However, the tangible scientific evidence now belongs to those of us who supported the new health care law. But unfortunately, the political naysayers don’t believe in science. So the misinformation machine will just keep rolling.

Wednesday, September 1, 2010

Fear Fear Fear…And very little truth

Hopefully you have read my last blog in which I analyze how small business friendly our candidates for Governor might be based upon their response to a questionnaire, their voting records and past experience with The South Carolina Small Business Chamber of Commerce. If you haven’t, read it before you read today’s post.

On Monday, I sent out a press release containing essentially what is in Tuesday’s blog. Almost immediately I received an e-mail from a publisher of one of our state’s fine weekly papers.

Here are our 3 e-mails unedited:

August 30, 2010 12:17PM
If this is not an endorsement of Sheheen, then I have never seen an endorsement. I also take issue with you for endorsing Obama's health care fiasco. It all looks like your political bias is showing. We'll never save this country if we let the Democrats run it.
August 30, 2010 12:34PM
You mean that your paper has never printed a negative op.ed about a candidate yet did not endorse the opponent? We have every responsibility to educate small businesses about the candidates. To the degree that Haley chose not to participate or even respond is a red flag. I would be happy to debate the new health care law with you whenever you would like. However, your bias on that is clearly showing in calling it "Obamacare".
August 30, 2010 12:34 PM
You are right. I am biased against Obama. Scares the hell out of me that now I am old enough for Social Security and Medicare, which I have paid for all these years, Obama and his cohorts want to cut benefits. I saw your ad on TV and yes, guess what, they do plan death panels. We can support people who have never tried to work and cut back on the people who have worked, saved and paid their taxes. We can cut Social Security and give the savings to illegal aliens. Why did I waste my time working? Why did I spend 14 hours a day, 7 days a week, working to establish a small business when government is going to take everything away from me? Yes, I am biased and very afraid.

First, neither my comments in the press release or in the questionnaire do I “endorse” the new health care law. The questionnaire only asks about the candidate’s intentions regarding implementing the law.

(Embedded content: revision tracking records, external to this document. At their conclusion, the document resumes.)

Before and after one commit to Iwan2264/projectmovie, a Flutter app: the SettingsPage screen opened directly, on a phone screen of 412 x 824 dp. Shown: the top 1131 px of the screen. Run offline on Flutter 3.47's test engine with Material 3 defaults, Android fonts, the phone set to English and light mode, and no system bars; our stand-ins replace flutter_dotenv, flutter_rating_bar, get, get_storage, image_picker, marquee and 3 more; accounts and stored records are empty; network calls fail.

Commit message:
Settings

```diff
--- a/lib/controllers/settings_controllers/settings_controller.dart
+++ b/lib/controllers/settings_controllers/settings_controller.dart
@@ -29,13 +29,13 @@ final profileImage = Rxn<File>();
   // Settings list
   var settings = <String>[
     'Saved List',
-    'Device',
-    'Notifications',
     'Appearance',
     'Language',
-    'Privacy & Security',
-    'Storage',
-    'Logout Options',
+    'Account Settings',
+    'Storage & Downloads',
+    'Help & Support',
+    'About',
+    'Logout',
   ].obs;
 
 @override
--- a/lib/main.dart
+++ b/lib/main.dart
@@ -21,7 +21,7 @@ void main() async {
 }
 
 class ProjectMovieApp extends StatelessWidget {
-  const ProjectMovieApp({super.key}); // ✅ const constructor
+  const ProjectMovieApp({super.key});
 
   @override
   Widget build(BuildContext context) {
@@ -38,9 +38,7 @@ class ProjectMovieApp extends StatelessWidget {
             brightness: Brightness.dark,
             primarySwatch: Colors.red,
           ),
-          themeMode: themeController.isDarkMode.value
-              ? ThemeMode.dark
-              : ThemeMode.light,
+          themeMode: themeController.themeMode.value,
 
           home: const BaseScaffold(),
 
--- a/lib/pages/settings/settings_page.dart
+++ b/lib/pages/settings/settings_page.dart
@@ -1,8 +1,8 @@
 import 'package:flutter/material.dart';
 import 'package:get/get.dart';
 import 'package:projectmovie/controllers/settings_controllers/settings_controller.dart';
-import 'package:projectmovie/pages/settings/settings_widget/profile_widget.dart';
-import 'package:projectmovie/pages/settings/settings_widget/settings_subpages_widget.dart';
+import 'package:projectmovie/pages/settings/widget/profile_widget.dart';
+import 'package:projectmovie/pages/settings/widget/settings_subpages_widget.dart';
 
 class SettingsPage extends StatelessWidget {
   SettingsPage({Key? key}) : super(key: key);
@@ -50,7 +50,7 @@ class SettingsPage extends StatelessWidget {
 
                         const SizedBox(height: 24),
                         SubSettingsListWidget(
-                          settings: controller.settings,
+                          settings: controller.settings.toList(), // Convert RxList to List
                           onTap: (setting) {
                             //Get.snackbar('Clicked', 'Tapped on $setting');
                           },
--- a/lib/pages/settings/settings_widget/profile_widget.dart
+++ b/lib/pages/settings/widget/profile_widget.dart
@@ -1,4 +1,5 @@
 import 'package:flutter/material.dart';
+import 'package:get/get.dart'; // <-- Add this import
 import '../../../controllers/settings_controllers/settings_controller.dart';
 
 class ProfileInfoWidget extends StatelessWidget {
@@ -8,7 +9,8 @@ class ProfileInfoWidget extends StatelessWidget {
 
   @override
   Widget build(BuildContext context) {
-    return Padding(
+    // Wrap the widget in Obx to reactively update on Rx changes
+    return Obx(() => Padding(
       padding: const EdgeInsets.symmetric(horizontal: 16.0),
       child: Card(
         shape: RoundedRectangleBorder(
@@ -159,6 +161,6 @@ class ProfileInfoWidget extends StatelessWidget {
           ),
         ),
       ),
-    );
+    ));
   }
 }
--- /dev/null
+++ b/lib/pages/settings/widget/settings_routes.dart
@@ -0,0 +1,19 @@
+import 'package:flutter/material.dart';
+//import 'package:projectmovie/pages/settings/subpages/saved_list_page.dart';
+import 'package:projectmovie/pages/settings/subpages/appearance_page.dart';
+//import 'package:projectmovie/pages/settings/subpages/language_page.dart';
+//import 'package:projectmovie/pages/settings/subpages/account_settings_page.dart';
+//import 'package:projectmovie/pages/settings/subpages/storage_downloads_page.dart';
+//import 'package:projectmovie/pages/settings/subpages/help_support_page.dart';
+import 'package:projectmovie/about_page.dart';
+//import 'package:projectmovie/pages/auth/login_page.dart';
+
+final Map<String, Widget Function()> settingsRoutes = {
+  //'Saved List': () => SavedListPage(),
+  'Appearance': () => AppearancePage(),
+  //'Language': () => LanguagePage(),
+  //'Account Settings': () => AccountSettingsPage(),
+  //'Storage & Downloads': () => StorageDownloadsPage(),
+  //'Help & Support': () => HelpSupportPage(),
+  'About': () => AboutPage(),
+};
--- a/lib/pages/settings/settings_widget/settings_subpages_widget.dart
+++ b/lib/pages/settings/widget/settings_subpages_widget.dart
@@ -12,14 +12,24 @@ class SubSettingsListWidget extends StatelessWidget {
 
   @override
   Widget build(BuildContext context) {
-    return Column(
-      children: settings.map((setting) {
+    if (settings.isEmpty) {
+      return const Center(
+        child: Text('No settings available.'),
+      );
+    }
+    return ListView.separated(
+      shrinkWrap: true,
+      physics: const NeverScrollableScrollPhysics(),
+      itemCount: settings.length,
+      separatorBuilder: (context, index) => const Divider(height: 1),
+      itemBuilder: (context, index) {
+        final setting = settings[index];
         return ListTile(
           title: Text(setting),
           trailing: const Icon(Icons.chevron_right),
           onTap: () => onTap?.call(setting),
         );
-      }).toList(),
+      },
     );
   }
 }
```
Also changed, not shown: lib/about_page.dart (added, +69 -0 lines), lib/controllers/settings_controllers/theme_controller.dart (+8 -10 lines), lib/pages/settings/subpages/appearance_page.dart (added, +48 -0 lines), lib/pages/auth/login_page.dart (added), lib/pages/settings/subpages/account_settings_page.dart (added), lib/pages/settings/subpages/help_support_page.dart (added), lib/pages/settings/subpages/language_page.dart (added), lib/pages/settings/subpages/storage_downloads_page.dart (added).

Second, there was no endorsement of a candidate, only an analysis of the candidates.

Third, what does the Governor of South Carolina have to do with Medicare or Social Security or even the new health care law (when it is ruled Constitutional by the courts)?

I could go on about how the publisher is incorrect about cuts in Social Security, Medicare and especially “death panels.” And no, the publisher's Social Security benefits will not be cut to give benefits to illegal aliens.

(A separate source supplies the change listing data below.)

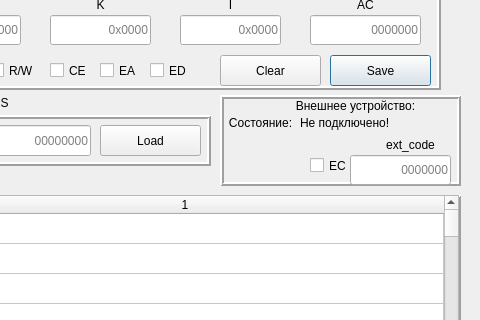
Old version of the form MT589/mainwindow.ui in the repository lapsizm/MT589_emulator; both pictures show x 620 to 1100 and y 114 to 434 of the 1100 by 900 pixel window.
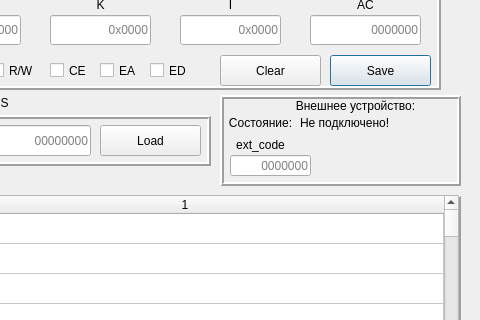
New version of the form. Icons and pictures are not drawn.

The edit to the form file:
```diff
--- a/MT589/mainwindow.ui
+++ b/MT589/mainwindow.ui
@@ -3421,26 +3421,13 @@
       <string>Не подключено!</string>
      </property>
     </widget>
-    <widget class="QCheckBox" name="EC_check">
-     <property name="geometry">
-      <rect>
-       <x>90</x>
-       <y>60</y>
-       <width>41</width>
-       <height>21</height>
-      </rect>
-     </property>
-     <property name="text">
-      <string>EC</string>
-     </property>
-    </widget>
     <widget class="QLineEdit" name="Ext_code">
      <property name="geometry">
       <rect>
-       <x>130</x>
+       <x>10</x>
        <y>60</y>
-       <width>101</width>
-       <height>30</height>
+       <width>81</width>
+       <height>21</height>
       </rect>
      </property>
      <property name="maxLength">
@@ -3456,7 +3443,7 @@
     <widget class="QLabel" name="label_24">
      <property name="geometry">
       <rect>
-       <x>140</x>
+       <x>-10</x>
        <y>40</y>
        <width>101</width>
        <height>20</height>
```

But here is what is important for us to understand.

Once you peel away the knee-jerk, politically conservative rhetoric that has been drilled into the publisher's head from years of right-wing radio and TV talk show entertainers, the real emotion escapes—FEAR.

Fear of not having the nation’s “socialism” programs, Social Security and Medicare, available for the publisher's own use. Fear that those less deserving of our social safety net will take away the publisher's benefits.

Like millions of Americans, the publisher has been fed political fear day in and day out for years. Fear of Democrats (even though Social Security and Medicare were the creation of Democratics over strong Republican oppostion). Fear of any change even though what has been in place has failed so badly. The publisher is “very afraid.”

The reality of this entrenched and pervasive fear is not healthy for our country. We cannot be a nation of “afraids”. We must be optimists, not people who vote based on fear because we are told that new ways to solve problems are scary.

By definition an entrepreneur who starts a small business is an optimist believing that they can change their economic environment. They don’t know fear and they don’t like the word “no”.

That is why my publisher’s fear makes me afraid. Afraid that we’ve lost what has made our country great--a “can do” spirit and a sense of national community working together to move the country forward.